The entries are to be given back verbatim; no picture is to be copied.

■ ENTRIES PROVIDED ■
--- START ---

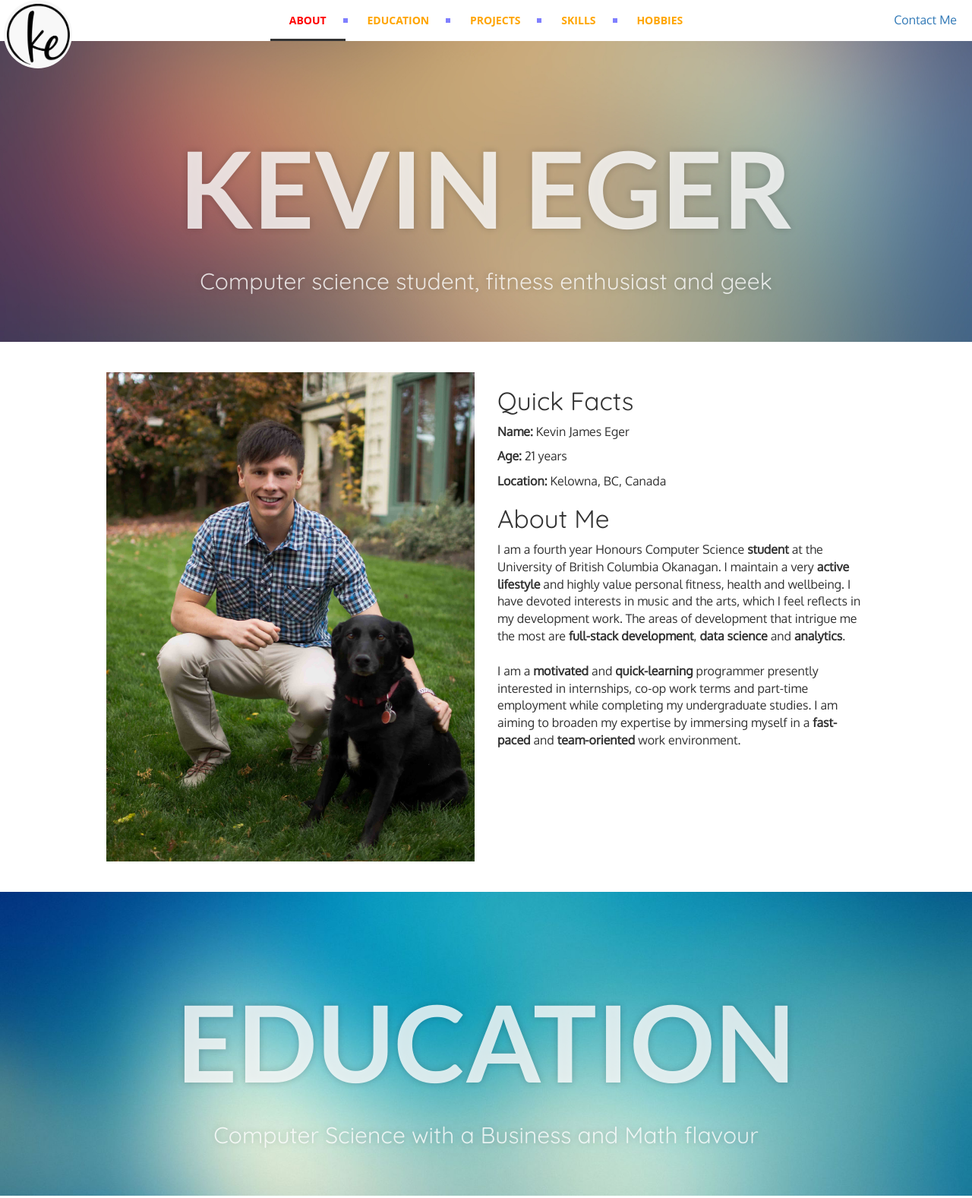
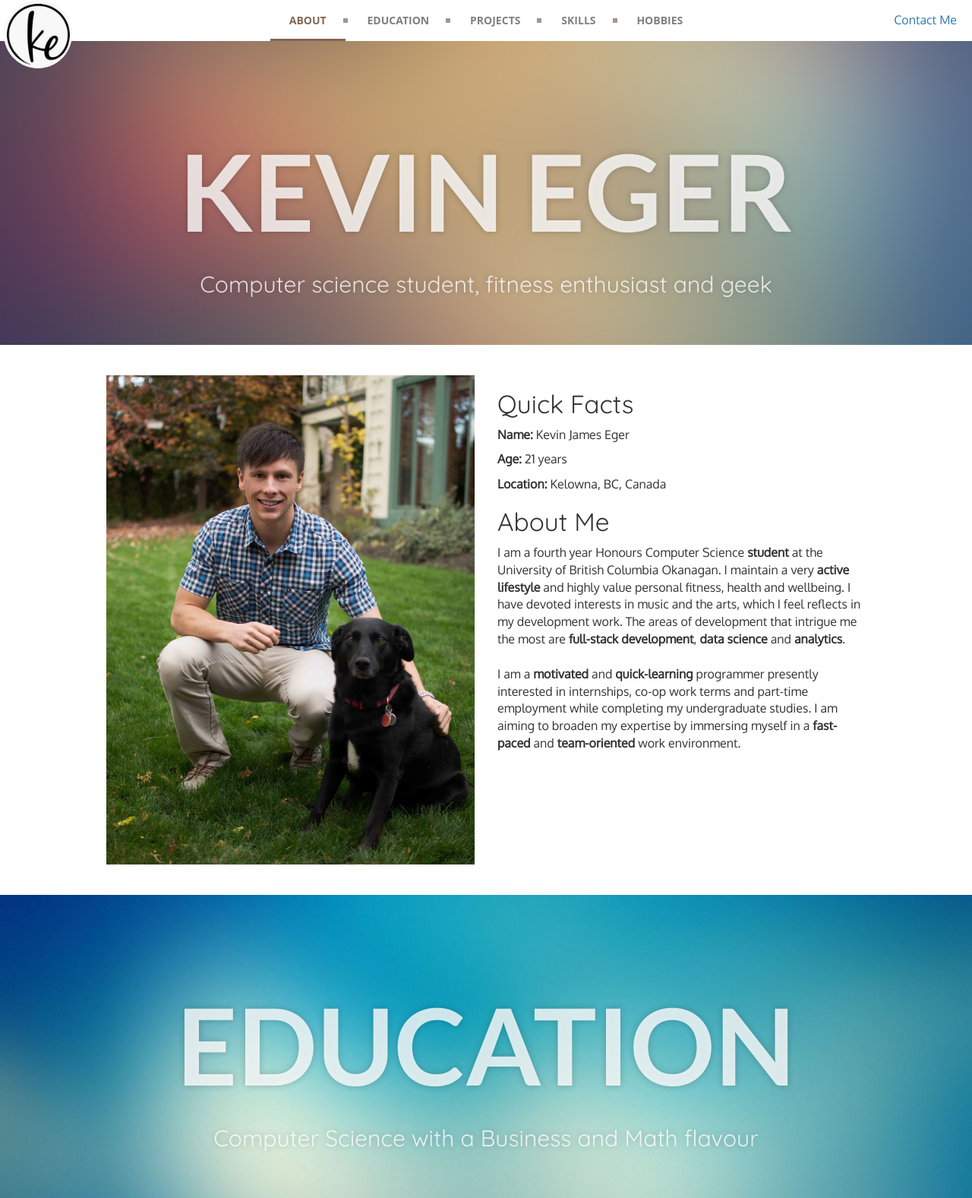
Before and after one commit to kevineger/portfolio, a PHP site: page / in a window 1280 px wide. Shown: the top 1577 px of the page at 76% size. Run offline with PHP 8.4, Linux system fonts and the light colour scheme; some libraries are stand-ins or nearby versions.

Commit message:
Styles new navbar

```diff
--- a/assets/css/nav.css
+++ b/assets/css/nav.css
@@ -32,7 +32,7 @@
   text-align: center;
 }
 #topnav ul li a {
-  color: orange;
+  color: gray;
   text-decoration: none;
   display: block;
   padding: 20px 25px;
@@ -50,6 +50,21 @@
 #topnav ul li a:hover {
   color: #333333;
 }
+#topnav ul li a.about:after, #topnav ul li a.about:before {
+  background: #816856;
+}
+#topnav ul li a.education:after, #topnav ul li a.education:before {
+  background: #0989B8;
+}
+#topnav ul li a.projects:after, #topnav ul li a.projects:before {
+  background: #7F2237;
+}
+#topnav ul li a.skills:after, #topnav ul li a.skills:before {
+  background: #743F2F;
+}
+#topnav ul li a.hobbies:after, #topnav ul li a.hobbies:before {
+  background: #599A5A;
+}
 #topnav ul li a:after {
   content: "";
   display: block;
@@ -58,8 +73,8 @@
   top: 24px;
   height: 6px;
   width: 6px;
-  background: blue;
-  opacity: .5;
+  background: black;
+  opacity: .7;
 }
 #topnav ul li a:before {
   content: "";
@@ -69,7 +84,7 @@
   bottom: 0;
   height: 3px;
   width: 0;
-  background: #333333;
+  background: red;
   -webkit-transition: width .25s;
   -moz-transition: width .25s;
   -ms-transition: width .25s;
@@ -82,6 +97,21 @@
 }
 #topnav ul li a.active {
   color: red;
+}
+#topnav ul li a.about.active {
+  color: #816856;
+}
+#topnav ul li a.education.active {
+  color: #0989B8;
+}
+#topnav ul li a.projects.active {
+  color: #7F2237;
+}
+#topnav ul li a.skills.active {
+  color: #743F2F;
+}
+#topnav ul li a.hobbies.active {
+  color: #599A5A;
 }
 #topnav ul li a.active:before {
   width: 100%;
--- a/content/about.html
+++ b/content/about.html
@@ -1,4 +1,4 @@
-<div id="aboutMe" class="wrapper active" style="padding-top:50px;">
+<div id="about" class="wrapper active" style="padding-top:34px;">
 	<section class="module parallax parallax-1">
 		<div class="content-container">
 			<h1>Kevin Eger</h1>
--- a/index.php
+++ b/index.php
@@ -27,7 +27,7 @@
 	      <link href='http://fonts.googleapis.com/css?family=Lato:400,700,900' rel='stylesheet' type='text/css'>
 	  </head>
 	  <body>
-	  	<a href="#aboutMe">
+	  	<a href="#about">
 	  		<div class="logo-container">
 	  			<img src="images/ke_logo.png" class="logo">
 	  		</div>
@@ -36,35 +36,10 @@
 	  		<div class="contact-container">
 	  			<a href="mailto:egerkevinjames@gmail.com"><p>Contact Me</p></a>
 	  		</div>
-	  	</a>
-
-	  	<!-- <nav class="navbar navbar-default navbar-fixed-top" role="navigation">
-	  		<div class="container-fluid">
-	  			Brand and toggle get grouped for better mobile display
-	  			<div class="navbar-header">
-	  				<button type="button" class="navbar-toggle collapsed" data-toggle="collapse" data-target="#bs-example-navbar-collapse-1">
-	  					<span class="sr-only">Toggle navigation</span>
-	  					<span class="icon-bar"></span>
-	  					<span class="icon-bar"></span>
-	  					<span class="icon-bar"></span>
-	  				</button>
-	  			</div>
-
-	  			<div class="collapse navbar-collapse" id="bs-example-navbar-collapse-1">
-	  				<ul class="nav navbar-nav">
-	  					<li><a href="#aboutMe" class="active">About Me</a></li>
-	  					<li><a href="#education">Education</a></li>
-	  					<li><a href="#projects">Projects</a></li>
-	  					<li><a href="#skills">My Skills</a> </li>
-	  					<li><a href="#hobbies">Hobbies</a></li>
-	  				</ul>
-	  			</div>
-	  		</div>
-	  	</nav> -->
-
+	  	</a>=
 	  	<nav id="topnav" class="navbar-fixed-top">
 	  		<ul>
-	  			<li><a href="#aboutMe" class="active">About</a></li>
+	  			<li><a href="#about" class="active">About</a></li>
 	  			<li><a href="#education">Education</a></li>
 	  			<li><a href="#projects">Projects</a></li>
 	  			<li><a href="#skills">Skills</a> </li>
@@ -90,6 +65,7 @@
 	  	<script type="text/javascript" src="https://code.jquery.com/jquery-2.1.4.min.js"></script>
 
 	  	<script type="text/javascript">
+	  		// Corret the active states of the navbar on scroll and click
 	  		var sections = $('.wrapper')
 	  		, nav = $('nav')
 	  		, nav_height = nav.outerHeight();
@@ -107,12 +83,31 @@
 
 	  					$(this).addClass('active');
 	  					nav.find('a[href="#'+$(this).attr('id')+'"]').addClass('active');
+
+	  					// Toggle the box separator colours depending on page
+	  					switch($(this).attr('id')){
+	  						case 'about':
+	  							nav.find('a').removeClass('education projects skills hobbies').addClass('about');
+	  							break;
+	  						case 'education':
+	  							nav.find('a').removeClass('about projects skills hobbies').addClass('education');
+	  							break;
+	  						case 'projects':
+	  							nav.find('a').removeClass('about education skills hobbies').addClass('projects');
+	  							break;
+	  						case 'skills':
+	  							nav.find('a').removeClass('about education projects hobbies').addClass('skills');
+	  							break;
+	  						case 'hobbies':
+	  							nav.find('a').removeClass('about education projects skills').addClass('hobbies');
+	  							break;
+	  					}
 	  				}
 	  			});
 	  		});
+	  		// Smooth scroll between sections
 	  		nav.find('a').on('click', function () {
 	  			var $el = $(this)
-	  			console.log($el)
 	  			, id = $el.attr('href');
 
 	  			$('html, body').animate({
@@ -121,6 +116,8 @@
 
 	  			return false;
 	  		});
+	  		// Toggle colours of separating blocks in navbar
+
 	  	</script>
 	  </body>
 	  </html>
```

--- END ---

■ WRITTEN REPLY ■
Before and after one commit to kevineger/portfolio, a PHP site: page / in a window 1280 px wide. Shown: the top 1577 px of the page at 76% size. Run offline with PHP 8.4, Linux system fonts and the light colour scheme; some libraries are stand-ins or nearby versions.

Commit message:
Styles new navbar

```diff
--- a/assets/css/nav.css
+++ b/assets/css/nav.css
@@ -32,7 +32,7 @@
   text-align: center;
 }
 #topnav ul li a {
-  color: orange;
+  color: gray;
   text-decoration: none;
   display: block;
   padding: 20px 25px;
@@ -50,6 +50,21 @@
 #topnav ul li a:hover {
   color: #333333;
 }
+#topnav ul li a.about:after, #topnav ul li a.about:before {
+  background: #816856;
+}
+#topnav ul li a.education:after, #topnav ul li a.education:before {
+  background: #0989B8;
+}
+#topnav ul li a.projects:after, #topnav ul li a.projects:before {
+  background: #7F2237;
+}
+#topnav ul li a.skills:after, #topnav ul li a.skills:before {
+  background: #743F2F;
+}
+#topnav ul li a.hobbies:after, #topnav ul li a.hobbies:before {
+  background: #599A5A;
+}
 #topnav ul li a:after {
   content: "";
   display: block;
@@ -58,8 +73,8 @@
   top: 24px;
   height: 6px;
   width: 6px;
-  background: blue;
-  opacity: .5;
+  background: black;
+  opacity: .7;
 }
 #topnav ul li a:before {
   content: "";
@@ -69,7 +84,7 @@
   bottom: 0;
   height: 3px;
   width: 0;
-  background: #333333;
+  background: red;
   -webkit-transition: width .25s;
   -moz-transition: width .25s;
   -ms-transition: width .25s;
@@ -82,6 +97,21 @@
 }
 #topnav ul li a.active {
   color: red;
+}
+#topnav ul li a.about.active {
+  color: #816856;
+}
+#topnav ul li a.education.active {
+  color: #0989B8;
+}
+#topnav ul li a.projects.active {
+  color: #7F2237;
+}
+#topnav ul li a.skills.active {
+  color: #743F2F;
+}
+#topnav ul li a.hobbies.active {
+  color: #599A5A;
 }
 #topnav ul li a.active:before {
   width: 100%;
--- a/content/about.html
+++ b/content/about.html
@@ -1,4 +1,4 @@
-<div id="aboutMe" class="wrapper active" style="padding-top:50px;">
+<div id="about" class="wrapper active" style="padding-top:34px;">
 	<section class="module parallax parallax-1">
 		<div class="content-container">
 			<h1>Kevin Eger</h1>
--- a/index.php
+++ b/index.php
@@ -27,7 +27,7 @@
 	      <link href='http://fonts.googleapis.com/css?family=Lato:400,700,900' rel='stylesheet' type='text/css'>
 	  </head>
 	  <body>
-	  	<a href="#aboutMe">
+	  	<a href="#about">
 	  		<div class="logo-container">
 	  			<img src="images/ke_logo.png" class="logo">
 	  		</div>
@@ -36,35 +36,10 @@
 	  		<div class="contact-container">
 	  			<a href="mailto:egerkevinjames@gmail.com"><p>Contact Me</p></a>
 	  		</div>
-	  	</a>
-
-	  	<!-- <nav class="navbar navbar-default navbar-fixed-top" role="navigation">
-	  		<div class="container-fluid">
-	  			Brand and toggle get grouped for better mobile display
-	  			<div class="navbar-header">
-	  				<button type="button" class="navbar-toggle collapsed" data-toggle="collapse" data-target="#bs-example-navbar-collapse-1">
-	  					<span class="sr-only">Toggle navigation</span>
-	  					<span class="icon-bar"></span>
-	  					<span class="icon-bar"></span>
-	  					<span class="icon-bar"></span>
-	  				</button>
-	  			</div>
-
-	  			<div class="collapse navbar-collapse" id="bs-example-navbar-collapse-1">
-	  				<ul class="nav navbar-nav">
-	  					<li><a href="#aboutMe" class="active">About Me</a></li>
-	  					<li><a href="#education">Education</a></li>
-	  					<li><a href="#projects">Projects</a></li>
-	  					<li><a href="#skills">My Skills</a> </li>
-	  					<li><a href="#hobbies">Hobbies</a></li>
-	  				</ul>
-	  			</div>
-	  		</div>
-	  	</nav> -->
-
+	  	</a>=
 	  	<nav id="topnav" class="navbar-fixed-top">
 	  		<ul>
-	  			<li><a href="#aboutMe" class="active">About</a></li>
+	  			<li><a href="#about" class="active">About</a></li>
 	  			<li><a href="#education">Education</a></li>
 	  			<li><a href="#projects">Projects</a></li>
 	  			<li><a href="#skills">Skills</a> </li>
@@ -90,6 +65,7 @@
 	  	<script type="text/javascript" src="https://code.jquery.com/jquery-2.1.4.min.js"></script>
 
 	  	<script type="text/javascript">
+	  		// Corret the active states of the navbar on scroll and click
 	  		var sections = $('.wrapper')
 	  		, nav = $('nav')
 	  		, nav_height = nav.outerHeight();
@@ -107,12 +83,31 @@
 
 	  					$(this).addClass('active');
 	  					nav.find('a[href="#'+$(this).attr('id')+'"]').addClass('active');
+
+	  					// Toggle the box separator colours depending on page
+	  					switch($(this).attr('id')){
+	  						case 'about':
+	  							nav.find('a').removeClass('education projects skills hobbies').addClass('about');
+	  							break;
+	  						case 'education':
+	  							nav.find('a').removeClass('about projects skills hobbies').addClass('education');
+	  							break;
+	  						case 'projects':
+	  							nav.find('a').removeClass('about education skills hobbies').addClass('projects');
+	  							break;
+	  						case 'skills':
+	  							nav.find('a').removeClass('about education projects hobbies').addClass('skills');
+	  							break;
+	  						case 'hobbies':
+	  							nav.find('a').removeClass('about education projects skills').addClass('hobbies');
+	  							break;
+	  					}
 	  				}
 	  			});
 	  		});
+	  		// Smooth scroll between sections
 	  		nav.find('a').on('click', function () {
 	  			var $el = $(this)
-	  			console.log($el)
 	  			, id = $el.attr('href');
 
 	  			$('html, body').animate({
@@ -121,6 +116,8 @@
 
 	  			return false;
 	  		});
+	  		// Toggle colours of separating blocks in navbar
+
 	  	</script>
 	  </body>
 	  </html>
```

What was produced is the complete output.